Go to contents


Posted August. 15, 2006 03:13,   


Awarded on a World Stage Despite Language Barrier –

A play by Koreans was awarded in a world-renowned festival for the first time. “A Midsummer Night’s Dream” was invited to open the festival and performed for two days from August 2.

Yang Jeong-ung, director and representative of “Traveler,” said on August 13, “Theatrum Gedanense Foundation contacted me late at night on August 12 for the news that we received Best Production Award. After our performance, we received a standing ovation, but we didn’t dream of winning.”

Unlike the areas of music and dance in which Korean performers have gained recognition on world stages, Korean theatrical productions have rarely been awarded in an international festival with the high language barrier.

Kim Yun-cheol, a theatrical critic and professor of the School of Drama, Korean National University of Arts, explained, “’A Midsummer Night’s Dream’ reinterpreted Shakespeare’s play into a Korean Tokkaebi (bugaboo) play. The fact we were awarded means that if we add our own local nature to the universal nature of Shakespeare, we can interpret Shakespeare in a richer way. And it can be recognized on a world stage.”

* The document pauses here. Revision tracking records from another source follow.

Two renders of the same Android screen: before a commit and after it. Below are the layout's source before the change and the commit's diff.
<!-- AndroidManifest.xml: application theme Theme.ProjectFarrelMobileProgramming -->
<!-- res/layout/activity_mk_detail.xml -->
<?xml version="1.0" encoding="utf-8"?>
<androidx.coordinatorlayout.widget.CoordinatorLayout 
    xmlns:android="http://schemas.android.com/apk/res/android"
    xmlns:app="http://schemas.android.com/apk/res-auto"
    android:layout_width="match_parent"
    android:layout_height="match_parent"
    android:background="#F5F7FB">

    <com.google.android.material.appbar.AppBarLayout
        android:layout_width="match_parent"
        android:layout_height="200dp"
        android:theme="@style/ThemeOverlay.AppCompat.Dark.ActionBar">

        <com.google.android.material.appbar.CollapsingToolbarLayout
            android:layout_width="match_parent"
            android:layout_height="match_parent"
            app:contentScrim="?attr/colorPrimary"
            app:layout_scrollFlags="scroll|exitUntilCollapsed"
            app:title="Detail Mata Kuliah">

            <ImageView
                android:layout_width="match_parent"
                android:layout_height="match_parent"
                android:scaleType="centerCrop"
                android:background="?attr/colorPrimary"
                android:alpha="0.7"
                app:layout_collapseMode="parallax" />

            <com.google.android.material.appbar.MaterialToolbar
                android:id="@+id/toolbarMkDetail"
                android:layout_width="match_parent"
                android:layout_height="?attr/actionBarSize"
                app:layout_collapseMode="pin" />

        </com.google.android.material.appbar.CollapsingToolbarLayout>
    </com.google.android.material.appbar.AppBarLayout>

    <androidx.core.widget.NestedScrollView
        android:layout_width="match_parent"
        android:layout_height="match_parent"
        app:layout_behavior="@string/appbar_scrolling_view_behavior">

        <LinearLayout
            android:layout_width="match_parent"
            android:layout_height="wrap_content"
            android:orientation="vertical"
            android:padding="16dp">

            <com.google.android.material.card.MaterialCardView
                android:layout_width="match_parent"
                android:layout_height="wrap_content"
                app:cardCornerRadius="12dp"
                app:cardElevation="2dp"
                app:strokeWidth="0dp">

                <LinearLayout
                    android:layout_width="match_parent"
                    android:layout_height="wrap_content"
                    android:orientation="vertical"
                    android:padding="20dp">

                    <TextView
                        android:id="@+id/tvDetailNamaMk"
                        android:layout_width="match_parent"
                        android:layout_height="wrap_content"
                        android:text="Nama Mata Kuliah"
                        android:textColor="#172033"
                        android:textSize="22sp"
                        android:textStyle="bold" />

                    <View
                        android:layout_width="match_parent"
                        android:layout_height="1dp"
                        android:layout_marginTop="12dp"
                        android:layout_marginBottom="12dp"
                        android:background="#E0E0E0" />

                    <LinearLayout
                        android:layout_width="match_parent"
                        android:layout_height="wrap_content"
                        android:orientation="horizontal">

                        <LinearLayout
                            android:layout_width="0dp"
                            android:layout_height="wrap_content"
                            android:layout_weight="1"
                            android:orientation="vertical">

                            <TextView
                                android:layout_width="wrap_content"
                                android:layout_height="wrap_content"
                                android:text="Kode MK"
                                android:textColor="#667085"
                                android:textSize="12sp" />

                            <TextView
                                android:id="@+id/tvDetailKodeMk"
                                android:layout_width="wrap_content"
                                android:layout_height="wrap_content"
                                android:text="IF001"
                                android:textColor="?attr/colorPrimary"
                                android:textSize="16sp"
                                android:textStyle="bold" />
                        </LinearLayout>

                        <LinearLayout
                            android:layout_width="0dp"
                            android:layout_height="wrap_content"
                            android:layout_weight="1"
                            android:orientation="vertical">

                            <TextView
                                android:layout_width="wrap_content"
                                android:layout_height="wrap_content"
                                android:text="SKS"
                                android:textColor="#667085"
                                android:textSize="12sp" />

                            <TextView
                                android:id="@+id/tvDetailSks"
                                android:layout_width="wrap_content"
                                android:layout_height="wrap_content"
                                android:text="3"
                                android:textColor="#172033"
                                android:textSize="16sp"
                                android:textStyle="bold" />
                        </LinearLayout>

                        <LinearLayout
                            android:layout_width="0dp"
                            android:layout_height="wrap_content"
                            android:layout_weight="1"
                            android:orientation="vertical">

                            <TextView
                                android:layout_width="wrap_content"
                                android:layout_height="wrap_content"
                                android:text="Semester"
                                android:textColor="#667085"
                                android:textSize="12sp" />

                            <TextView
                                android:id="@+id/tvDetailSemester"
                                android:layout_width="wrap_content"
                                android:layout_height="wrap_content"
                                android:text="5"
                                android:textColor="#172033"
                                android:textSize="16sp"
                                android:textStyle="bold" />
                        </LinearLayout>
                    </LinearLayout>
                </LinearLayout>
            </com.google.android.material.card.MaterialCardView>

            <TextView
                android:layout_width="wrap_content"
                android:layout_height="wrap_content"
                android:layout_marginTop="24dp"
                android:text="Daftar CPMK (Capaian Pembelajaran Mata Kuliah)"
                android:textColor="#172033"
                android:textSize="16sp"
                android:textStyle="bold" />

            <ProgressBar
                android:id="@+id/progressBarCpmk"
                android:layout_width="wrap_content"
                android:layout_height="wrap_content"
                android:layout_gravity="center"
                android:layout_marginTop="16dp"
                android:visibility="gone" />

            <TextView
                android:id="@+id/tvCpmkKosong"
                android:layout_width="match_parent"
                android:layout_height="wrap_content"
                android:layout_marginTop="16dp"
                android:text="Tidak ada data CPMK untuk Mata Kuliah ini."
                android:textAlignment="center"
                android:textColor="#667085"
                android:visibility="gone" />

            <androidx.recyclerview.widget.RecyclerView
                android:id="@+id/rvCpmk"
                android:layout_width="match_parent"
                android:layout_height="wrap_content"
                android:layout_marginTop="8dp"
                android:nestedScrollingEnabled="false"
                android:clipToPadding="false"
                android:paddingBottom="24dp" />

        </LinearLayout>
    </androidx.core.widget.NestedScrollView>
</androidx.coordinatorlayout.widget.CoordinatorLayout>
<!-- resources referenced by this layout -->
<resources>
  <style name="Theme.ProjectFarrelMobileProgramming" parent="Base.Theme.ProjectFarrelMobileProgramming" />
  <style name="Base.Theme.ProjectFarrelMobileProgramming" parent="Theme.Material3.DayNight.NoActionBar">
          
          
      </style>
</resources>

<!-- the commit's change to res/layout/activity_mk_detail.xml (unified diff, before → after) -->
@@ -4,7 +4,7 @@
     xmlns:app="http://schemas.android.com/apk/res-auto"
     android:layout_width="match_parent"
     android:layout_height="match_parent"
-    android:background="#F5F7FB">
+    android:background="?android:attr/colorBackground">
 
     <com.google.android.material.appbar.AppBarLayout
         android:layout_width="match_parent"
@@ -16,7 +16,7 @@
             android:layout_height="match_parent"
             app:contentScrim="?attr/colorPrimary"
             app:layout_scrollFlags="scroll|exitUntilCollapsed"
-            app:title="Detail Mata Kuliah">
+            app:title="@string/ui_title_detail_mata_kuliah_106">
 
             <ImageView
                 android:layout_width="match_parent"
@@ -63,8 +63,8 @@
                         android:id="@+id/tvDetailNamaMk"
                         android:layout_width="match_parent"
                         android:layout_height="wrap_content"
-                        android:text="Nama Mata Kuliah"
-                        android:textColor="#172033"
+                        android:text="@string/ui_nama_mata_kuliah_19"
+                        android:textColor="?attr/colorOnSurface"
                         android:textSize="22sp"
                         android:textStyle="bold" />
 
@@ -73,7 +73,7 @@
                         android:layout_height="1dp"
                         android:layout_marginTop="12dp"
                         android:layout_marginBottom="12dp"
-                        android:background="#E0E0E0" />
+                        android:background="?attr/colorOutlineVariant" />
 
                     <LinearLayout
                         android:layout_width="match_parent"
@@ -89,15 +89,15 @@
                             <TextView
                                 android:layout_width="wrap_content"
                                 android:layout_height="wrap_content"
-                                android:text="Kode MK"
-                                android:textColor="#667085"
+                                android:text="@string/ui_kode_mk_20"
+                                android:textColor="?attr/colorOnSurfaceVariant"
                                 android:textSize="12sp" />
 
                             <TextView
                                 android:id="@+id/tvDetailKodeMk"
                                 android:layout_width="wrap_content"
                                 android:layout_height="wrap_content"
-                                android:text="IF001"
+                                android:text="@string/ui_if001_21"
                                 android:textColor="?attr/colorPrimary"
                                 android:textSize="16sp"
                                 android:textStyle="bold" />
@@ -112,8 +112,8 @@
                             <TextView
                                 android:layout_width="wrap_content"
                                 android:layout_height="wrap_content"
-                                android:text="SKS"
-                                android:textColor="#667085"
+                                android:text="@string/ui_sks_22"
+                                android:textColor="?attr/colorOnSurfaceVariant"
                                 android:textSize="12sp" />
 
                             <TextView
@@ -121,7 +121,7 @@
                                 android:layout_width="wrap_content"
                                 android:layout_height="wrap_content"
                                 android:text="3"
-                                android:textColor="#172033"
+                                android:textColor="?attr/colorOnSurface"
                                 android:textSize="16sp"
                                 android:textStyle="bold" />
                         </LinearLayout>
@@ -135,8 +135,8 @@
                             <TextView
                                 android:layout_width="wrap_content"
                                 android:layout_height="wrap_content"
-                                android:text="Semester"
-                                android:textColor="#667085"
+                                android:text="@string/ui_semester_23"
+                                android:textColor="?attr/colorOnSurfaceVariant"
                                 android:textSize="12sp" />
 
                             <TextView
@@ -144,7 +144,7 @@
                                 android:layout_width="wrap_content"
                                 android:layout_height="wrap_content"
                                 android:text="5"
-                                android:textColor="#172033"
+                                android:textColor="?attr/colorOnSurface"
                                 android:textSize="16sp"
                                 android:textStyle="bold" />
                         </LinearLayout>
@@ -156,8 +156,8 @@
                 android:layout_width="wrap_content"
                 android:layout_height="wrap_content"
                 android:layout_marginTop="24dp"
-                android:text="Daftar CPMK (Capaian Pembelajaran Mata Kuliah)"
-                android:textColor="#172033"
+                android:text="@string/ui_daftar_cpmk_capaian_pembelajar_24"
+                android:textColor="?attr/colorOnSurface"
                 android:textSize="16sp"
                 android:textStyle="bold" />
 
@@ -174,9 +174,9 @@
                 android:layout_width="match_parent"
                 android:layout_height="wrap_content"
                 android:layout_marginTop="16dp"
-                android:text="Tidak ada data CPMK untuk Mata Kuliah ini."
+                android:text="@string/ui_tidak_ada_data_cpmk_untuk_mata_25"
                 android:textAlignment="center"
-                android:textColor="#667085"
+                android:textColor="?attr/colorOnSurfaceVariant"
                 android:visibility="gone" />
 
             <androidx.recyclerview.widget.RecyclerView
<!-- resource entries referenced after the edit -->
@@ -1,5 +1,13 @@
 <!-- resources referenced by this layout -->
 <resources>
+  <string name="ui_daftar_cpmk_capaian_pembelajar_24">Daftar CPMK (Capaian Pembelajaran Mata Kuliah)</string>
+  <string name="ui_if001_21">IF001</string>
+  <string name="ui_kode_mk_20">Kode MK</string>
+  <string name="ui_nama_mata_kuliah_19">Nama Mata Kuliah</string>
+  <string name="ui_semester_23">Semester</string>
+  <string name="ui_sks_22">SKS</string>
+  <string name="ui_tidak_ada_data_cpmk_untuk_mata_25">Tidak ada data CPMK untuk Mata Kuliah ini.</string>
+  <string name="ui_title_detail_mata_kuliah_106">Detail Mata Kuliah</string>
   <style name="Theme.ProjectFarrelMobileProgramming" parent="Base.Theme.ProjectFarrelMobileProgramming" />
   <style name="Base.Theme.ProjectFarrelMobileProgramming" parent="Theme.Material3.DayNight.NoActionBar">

Unique Interpretation of Shakespeare Applauded –

Theater troupes from ten countries, including the U.S., U.K., Germany, and Russia, participated in the festival. Especially, “A Midsummer Night’s Dream” by Traveler competed with “Othello” by Muenchner Kammerspiele of Germany, which was directed by Luk Perceval, a renowned star in the theatrical world.

Before participating in the festival, Traveler performed the play in the Barbican Centre, London, for the first time as a Korean production. It received three out of five stars from the Times.

“Critics of England, home of Shakespeare, seem to prefer orthodox plays to those too playful. Three stars is not a bad grade, but we received a five-star level response from the audience,” said Yang laughing.

To Be Performed in Sidney Opera House Next Year –

Theatrical performance is not easy to be put on an overseas stage. However, Traveler will not stop its lonely and tiring journey as Yang says, “It is our mission to widen the publicity of Korean plays in the world.” Next January, Traveler will perform “A Midsummer Night’s Dream” in the Sidney Opera House, another ‘dream stage.’”